Exorcising the vampire
There’s always a good reason to return to Castle Dracula and a murder investigation qualifies as much as any of the previous procedurals as backbone for the story arc. The protagonists of the previous sequels have had various professions, implicating them in the intrigue for different reasons. This time, it’s up to a monsignor and a priest to take the lead.
Through use of magnificent environmental matte painting, the castle is made to be some distant, unattainable location. In the previous installments, a road would get you there. There is a sense of mystery and adventure in the first act and the protagonists are presented as heroes. You get the classic Hammer photography: a lot of brown, low saturation and few black areas.

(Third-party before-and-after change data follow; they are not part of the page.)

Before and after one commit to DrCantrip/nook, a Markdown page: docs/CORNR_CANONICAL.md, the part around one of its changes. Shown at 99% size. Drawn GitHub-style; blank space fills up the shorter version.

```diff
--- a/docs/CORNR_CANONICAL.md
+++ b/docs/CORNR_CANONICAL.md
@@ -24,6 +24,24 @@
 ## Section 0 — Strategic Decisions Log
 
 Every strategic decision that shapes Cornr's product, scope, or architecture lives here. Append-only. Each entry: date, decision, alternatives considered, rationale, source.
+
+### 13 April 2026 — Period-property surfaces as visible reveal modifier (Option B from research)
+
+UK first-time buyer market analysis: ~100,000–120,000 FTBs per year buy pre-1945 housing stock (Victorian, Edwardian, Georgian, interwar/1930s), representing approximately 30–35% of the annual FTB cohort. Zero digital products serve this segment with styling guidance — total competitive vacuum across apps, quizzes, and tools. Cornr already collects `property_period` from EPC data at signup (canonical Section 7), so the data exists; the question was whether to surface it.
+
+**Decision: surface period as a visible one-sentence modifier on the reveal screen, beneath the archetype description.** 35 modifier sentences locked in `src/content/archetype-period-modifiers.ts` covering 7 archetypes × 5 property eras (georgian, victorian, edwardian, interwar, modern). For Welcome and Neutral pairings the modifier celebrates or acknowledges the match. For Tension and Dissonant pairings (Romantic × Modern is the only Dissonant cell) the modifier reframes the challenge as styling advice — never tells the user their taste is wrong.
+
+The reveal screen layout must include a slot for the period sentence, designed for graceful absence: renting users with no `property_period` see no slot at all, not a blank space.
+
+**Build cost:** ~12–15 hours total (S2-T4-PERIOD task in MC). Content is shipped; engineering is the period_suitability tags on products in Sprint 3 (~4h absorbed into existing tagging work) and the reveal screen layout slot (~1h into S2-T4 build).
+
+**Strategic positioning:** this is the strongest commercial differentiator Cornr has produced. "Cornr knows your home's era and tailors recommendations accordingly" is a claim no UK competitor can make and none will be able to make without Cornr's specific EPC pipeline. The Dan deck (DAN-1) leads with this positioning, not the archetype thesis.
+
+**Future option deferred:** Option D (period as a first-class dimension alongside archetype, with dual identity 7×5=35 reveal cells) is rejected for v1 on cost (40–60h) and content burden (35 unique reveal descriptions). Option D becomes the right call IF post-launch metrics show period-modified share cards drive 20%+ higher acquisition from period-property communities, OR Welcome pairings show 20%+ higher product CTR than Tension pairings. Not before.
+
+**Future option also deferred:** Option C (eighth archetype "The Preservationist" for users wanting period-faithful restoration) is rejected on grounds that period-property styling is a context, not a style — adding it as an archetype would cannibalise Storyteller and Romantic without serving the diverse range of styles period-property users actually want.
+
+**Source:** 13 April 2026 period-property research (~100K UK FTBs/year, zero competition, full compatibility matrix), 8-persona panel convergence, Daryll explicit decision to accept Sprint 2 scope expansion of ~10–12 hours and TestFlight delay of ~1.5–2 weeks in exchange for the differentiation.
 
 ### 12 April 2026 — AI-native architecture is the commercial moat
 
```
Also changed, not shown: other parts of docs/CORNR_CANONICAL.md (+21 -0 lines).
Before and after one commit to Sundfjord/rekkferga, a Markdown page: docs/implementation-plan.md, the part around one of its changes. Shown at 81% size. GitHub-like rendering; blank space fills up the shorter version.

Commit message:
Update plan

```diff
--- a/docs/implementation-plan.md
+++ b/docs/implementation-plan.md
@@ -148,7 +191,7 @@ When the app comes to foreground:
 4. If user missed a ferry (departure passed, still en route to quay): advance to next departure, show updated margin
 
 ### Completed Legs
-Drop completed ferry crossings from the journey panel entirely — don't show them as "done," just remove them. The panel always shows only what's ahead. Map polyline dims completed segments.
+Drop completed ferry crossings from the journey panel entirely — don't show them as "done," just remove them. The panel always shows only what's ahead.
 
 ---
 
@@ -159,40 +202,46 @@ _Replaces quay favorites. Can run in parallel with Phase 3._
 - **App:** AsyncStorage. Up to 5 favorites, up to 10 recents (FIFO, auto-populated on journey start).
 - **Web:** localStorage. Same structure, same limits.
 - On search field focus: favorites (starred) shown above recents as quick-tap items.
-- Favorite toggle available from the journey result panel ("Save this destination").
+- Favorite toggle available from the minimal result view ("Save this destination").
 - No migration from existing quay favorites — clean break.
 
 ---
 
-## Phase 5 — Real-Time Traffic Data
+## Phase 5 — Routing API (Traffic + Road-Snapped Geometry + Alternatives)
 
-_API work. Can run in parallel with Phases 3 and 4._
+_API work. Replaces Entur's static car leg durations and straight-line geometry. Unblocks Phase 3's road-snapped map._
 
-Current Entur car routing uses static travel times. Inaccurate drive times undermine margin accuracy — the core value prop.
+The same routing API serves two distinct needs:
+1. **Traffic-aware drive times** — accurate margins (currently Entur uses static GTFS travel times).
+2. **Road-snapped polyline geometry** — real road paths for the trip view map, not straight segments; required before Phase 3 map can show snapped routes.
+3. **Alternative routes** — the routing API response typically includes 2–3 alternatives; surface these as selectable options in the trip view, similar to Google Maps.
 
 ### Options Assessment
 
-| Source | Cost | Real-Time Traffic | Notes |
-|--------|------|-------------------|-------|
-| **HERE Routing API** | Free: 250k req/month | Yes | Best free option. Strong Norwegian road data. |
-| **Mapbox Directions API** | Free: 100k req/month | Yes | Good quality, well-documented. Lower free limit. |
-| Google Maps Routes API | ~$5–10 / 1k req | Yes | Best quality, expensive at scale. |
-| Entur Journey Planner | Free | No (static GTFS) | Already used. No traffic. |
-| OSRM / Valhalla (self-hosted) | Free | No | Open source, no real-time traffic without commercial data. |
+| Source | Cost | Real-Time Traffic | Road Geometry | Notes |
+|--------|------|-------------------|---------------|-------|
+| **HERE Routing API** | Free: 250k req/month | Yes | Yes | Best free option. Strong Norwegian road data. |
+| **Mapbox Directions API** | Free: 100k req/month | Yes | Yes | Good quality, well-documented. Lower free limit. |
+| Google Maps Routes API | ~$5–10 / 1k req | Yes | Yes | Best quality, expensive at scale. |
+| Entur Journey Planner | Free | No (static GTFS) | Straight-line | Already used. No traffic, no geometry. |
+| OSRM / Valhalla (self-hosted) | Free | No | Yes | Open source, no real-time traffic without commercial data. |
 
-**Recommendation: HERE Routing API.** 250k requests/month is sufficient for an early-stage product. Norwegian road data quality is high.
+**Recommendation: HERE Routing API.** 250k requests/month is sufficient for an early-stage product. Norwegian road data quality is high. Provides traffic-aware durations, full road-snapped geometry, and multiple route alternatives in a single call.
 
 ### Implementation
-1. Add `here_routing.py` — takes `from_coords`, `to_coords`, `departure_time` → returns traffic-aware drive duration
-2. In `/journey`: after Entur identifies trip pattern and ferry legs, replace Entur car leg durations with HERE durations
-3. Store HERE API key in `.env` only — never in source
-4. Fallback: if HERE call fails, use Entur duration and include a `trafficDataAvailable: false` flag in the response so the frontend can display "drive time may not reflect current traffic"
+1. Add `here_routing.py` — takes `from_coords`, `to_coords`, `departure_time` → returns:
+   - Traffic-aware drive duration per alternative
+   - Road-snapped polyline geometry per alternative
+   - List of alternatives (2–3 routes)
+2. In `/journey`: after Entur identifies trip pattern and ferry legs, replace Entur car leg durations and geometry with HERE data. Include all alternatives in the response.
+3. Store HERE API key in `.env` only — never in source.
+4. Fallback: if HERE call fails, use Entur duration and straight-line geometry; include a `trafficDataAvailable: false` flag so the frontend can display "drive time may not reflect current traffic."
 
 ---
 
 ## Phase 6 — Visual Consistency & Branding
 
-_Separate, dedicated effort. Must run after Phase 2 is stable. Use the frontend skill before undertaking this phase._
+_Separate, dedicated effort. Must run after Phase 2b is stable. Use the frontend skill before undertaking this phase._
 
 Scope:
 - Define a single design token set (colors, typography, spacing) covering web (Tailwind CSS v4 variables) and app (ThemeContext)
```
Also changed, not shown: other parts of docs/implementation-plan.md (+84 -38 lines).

There is an elaborated subplot involving an impossible love situation between a catholic and an atheist, both well played, and it eventually nicely ties in with the horror. There is a wind of change in the social tone of the townsfolk who used to be depicted as rigid. They are more cheerful and frivolous. Leading characters were rarely this relatable, as far as Dracula films go.